That seems remarkably hard on Junior Lake. It was meant to be. Because sometimes, the truth is really, really harsh.
Today was a growing pain for the kid, who had three hits and drove in the lone run for the offensively challenged Cubs. And while
maybe he didn’t deserve the benching that Starlin Castro got yesterday from Dale Sveum, he does deserve a meeting with both Sveum, and outfield instructor Dave McKay.
From where I sit, after watching the replay over and over (because I could not watch the play live), Junior Lake simply got complacent and dropped the ball. He got to the spot in plenty of time. He did not appear to be fighting the sun. I could be wrong. I really hope I am. It just didn’t look that way. And it led to the Cardinals’ second and third runs.

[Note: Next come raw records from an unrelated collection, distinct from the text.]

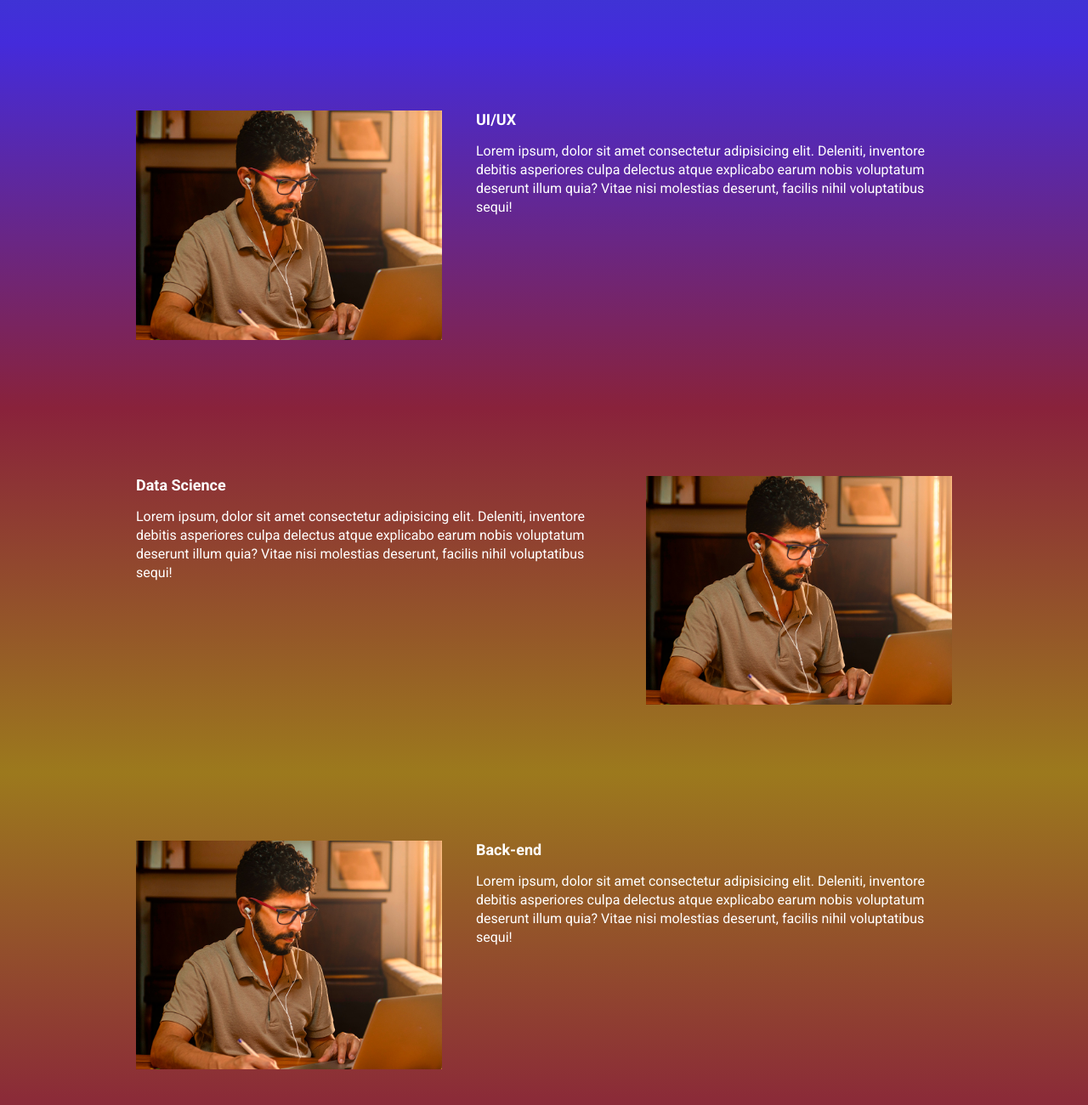
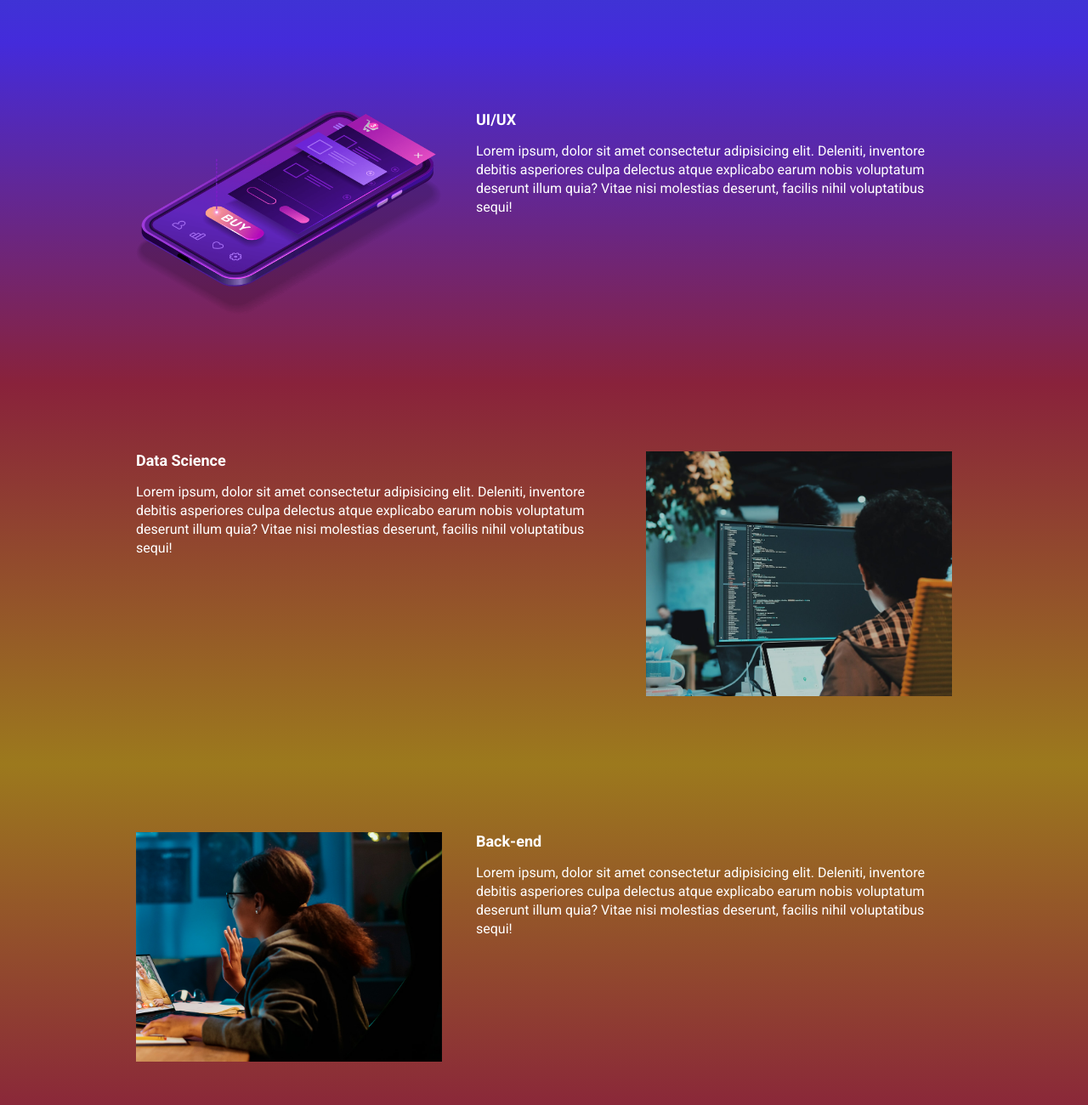
Before and after one commit to Leslliel/ebac_tech_talks, a website built with Parcel: page src/index.html in a window 1280 px wide. Shown: the part 940-2240 px from the top of the page at 85% size. Built offline with nearby package versions, Linux system fonts and the light colour scheme.

Commit message:
Corrigindo as imagens

```diff
--- a/src/index.html
+++ b/src/index.html
@@ -61,7 +61,7 @@
                     Lorem ipsum, dolor sit amet consectetur adipisicing elit. Deleniti, inventore debitis asperiores culpa delectus atque explicabo earum nobis voluptatum deserunt illum quia? Vitae nisi molestias deserunt, facilis nihil voluptatibus sequi!
                 </p>
             </div>
-            <img class="event__image" src="./images/frontend.png" alt="Front-end">
+            <img class="event__image" src="./images/ui-ux.png" alt="ui-ux">
         </div>
     </section>
     <section class="event event--data-science">
@@ -72,7 +72,7 @@
                     Lorem ipsum, dolor sit amet consectetur adipisicing elit. Deleniti, inventore debitis asperiores culpa delectus atque explicabo earum nobis voluptatum deserunt illum quia? Vitae nisi molestias deserunt, facilis nihil voluptatibus sequi!
                 </p>
             </div>
-            <img class="event__image" src="./images/frontend.png" alt="Front-end">
+            <img class="event__image" src="./images/data.png" alt="data-science">
         </div>
     </section>
     <section class="event event--backend event--image-left">
@@ -83,7 +83,7 @@
                     Lorem ipsum, dolor sit amet consectetur adipisicing elit. Deleniti, inventore debitis asperiores culpa delectus atque explicabo earum nobis voluptatum deserunt illum quia? Vitae nisi molestias deserunt, facilis nihil voluptatibus sequi!
                 </p>
             </div>
-            <img class="event__image" src="./images/frontend.png" alt="Front-end">
+            <img class="event__image" src="./images/backend.png" alt="backend">
         </div>
     </section>
 
```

If my suspicion is correct, it shows that Lake is guilty of an effort mistake, which in my estimation is worse than any other kind, to include the one that Starlin Castro gets tagged with, the mental mistake. Yesterday is a prime comparison. Starlin went all out, made a tough play, and spaced on the runners, allowing a run to score. Junior Lake, today, didn’t have to go all out, got to the routine fly ball, and let it fall harmlessly to the Wrigley turf because he didn’t use two hands when he looked to have ample opportunity to do so. That is an effort mistake, from a player who has limited experience in the outfield. There is no excuse for that. Effort should be the last thing you’d have to worry about from Junior Lake right now as an outfielder. To have the play he had today should raise the maturity concerns that have been raised about Starlin Castro.
Effort mistakes are inexcusable. Junior Lake’s today is the first that I can recall from him in his time with the major league club. David DeJesus had a similar one on June 13th, dropping a routine fly, allowing a run to score against the Reds, albeit in a game the Cubs eventually won in extras (where it was Starlin who got tagged for dogging it admiring his near walk-off in the ninth). The Cubs are not good enough to not play hard all the time. When they don’t, especially against the Cardinals or like two months ago against the Reds, they won’t win. Young players like Junior Lake, who are in auditions with the team have no excuse for not busting it 100% of the time. Veterans like DeJesus, who’s had his share of mental and effort blunders this season are also in auditions. What makes it worse for a player like DeJesus is that players like Lake are watching him and what he does on and off the field every single day.
Maybe the veteran leadership is what the Cubs are missing. Say what you want about Alfonso Soriano and, going back further, Marlon Byrd, effort was not an issue from those veteran players. That might be where they’re missed the most.